Poets Online Archive:  Photograph

Old photographs can be powerful triggers for our memory. In Sharon Olds' poem "I Go Back to May 1937", a photograph of her parents at the start of their relationship, viewed through the eyes of the poet - omniscient through the passage of time - feels a desire to go back and tell them to reconsider their love. The thought is interesting, but Olds' resolution is even more so.
Select a photograph - your parents, relatives, a historic figure, old boyfriend or girlfriend, even yourself - and use it as a starting point. The photograph should appear, in some form, in the poem.

                     Of Us

when I was a child there was a thing we did
every year at Christmas
and one year there was a picture of
us laughing, me in the stocking
and Grandpa smiling at his present...
me in an oversized stocking
and Grandma, looking off,
looking impatient, looking gone
it's eerie to see it now...
he and I looking so amused
in velvet and flannel
and she looking like she knew,
like she knew she was leaving,
like a cool wind across my life
and it was too sad to see
her looking like she knew we were blind
and that we were wasting her time
and I guess she was right but...
we were only children
laughing in velvet and flannel
I guess I'll hold on to that
and hope I don't lose sleep tonight
I guess I'll hold on to that
because I couldn't hold on to her

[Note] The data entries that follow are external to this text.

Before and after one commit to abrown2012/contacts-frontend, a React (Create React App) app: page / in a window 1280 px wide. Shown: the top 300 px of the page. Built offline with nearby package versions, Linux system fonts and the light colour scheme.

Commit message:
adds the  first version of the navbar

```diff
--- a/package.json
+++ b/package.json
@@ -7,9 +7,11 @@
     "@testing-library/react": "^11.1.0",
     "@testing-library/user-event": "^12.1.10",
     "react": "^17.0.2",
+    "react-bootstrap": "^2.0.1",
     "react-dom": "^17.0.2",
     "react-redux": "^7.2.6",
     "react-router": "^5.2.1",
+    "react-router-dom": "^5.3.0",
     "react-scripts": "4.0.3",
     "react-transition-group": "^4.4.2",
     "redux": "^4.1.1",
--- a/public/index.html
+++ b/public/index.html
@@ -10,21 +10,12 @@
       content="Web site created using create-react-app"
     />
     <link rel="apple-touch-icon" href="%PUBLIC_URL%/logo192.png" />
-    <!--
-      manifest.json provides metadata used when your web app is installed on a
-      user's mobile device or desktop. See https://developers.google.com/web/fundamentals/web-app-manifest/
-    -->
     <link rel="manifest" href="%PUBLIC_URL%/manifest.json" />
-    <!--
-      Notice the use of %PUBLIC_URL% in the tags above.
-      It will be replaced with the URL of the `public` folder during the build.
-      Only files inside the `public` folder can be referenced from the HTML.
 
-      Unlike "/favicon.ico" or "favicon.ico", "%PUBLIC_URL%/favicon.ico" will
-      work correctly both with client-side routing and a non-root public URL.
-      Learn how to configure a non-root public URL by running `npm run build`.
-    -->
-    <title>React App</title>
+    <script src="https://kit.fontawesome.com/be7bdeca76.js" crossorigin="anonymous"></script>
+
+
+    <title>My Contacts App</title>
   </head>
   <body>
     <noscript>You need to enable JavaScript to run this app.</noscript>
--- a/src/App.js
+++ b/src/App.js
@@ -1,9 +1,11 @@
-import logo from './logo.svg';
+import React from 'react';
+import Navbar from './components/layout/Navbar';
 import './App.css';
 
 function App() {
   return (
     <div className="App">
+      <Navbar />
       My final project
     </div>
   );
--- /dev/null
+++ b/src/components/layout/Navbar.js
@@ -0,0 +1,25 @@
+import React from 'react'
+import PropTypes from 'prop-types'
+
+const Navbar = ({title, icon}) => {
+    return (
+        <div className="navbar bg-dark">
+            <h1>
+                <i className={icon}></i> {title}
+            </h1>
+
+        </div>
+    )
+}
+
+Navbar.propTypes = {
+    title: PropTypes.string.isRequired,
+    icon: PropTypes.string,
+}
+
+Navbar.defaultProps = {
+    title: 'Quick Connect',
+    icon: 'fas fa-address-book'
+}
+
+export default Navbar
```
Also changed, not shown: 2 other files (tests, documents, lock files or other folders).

Brandi Semler


A square of sunlight now,
the high window
through which I watch
framed clouds traverse
my sky, individualized
by that focus, that frame
which isolates them
from the wide confusion.

Beside my desk, your photo -
eye caught in a wink,
smile playing with the left
corner of lips, dimple
in cheek almost there.

A rectangle of sun,
black and white,
glistens on my wall.

Mikal Lofgren

              Little Sister

Those two rather longish front windows
to the left of the beveled glass doors
belonged to our flat on Grove Street.

Eight years old and dragging home
from 3rd grade drudgery
I would catch sight of her there -
the pulled-back curtain making
a veil for her forlorn face
which just cleared the sill.
Forgetting for a moment what
a miserable, trouble-making pest she was
my heart would leap up to hug her
before my feet even hit the vestibule.

Carole Reed

                Old Albums

Photographs don’t lie
but they don’t tell the truth either.
There are photographs of me as a child
that are of a time
that for me does not exist.
They could be photographs of some other boy
or the twin my mother thought she was having.

There are photographs of us together
that are from a time
that for us no longer exists.
They could be photographs of some other woman,
but they are not.
They don’t lie.
They don’t tell the truth.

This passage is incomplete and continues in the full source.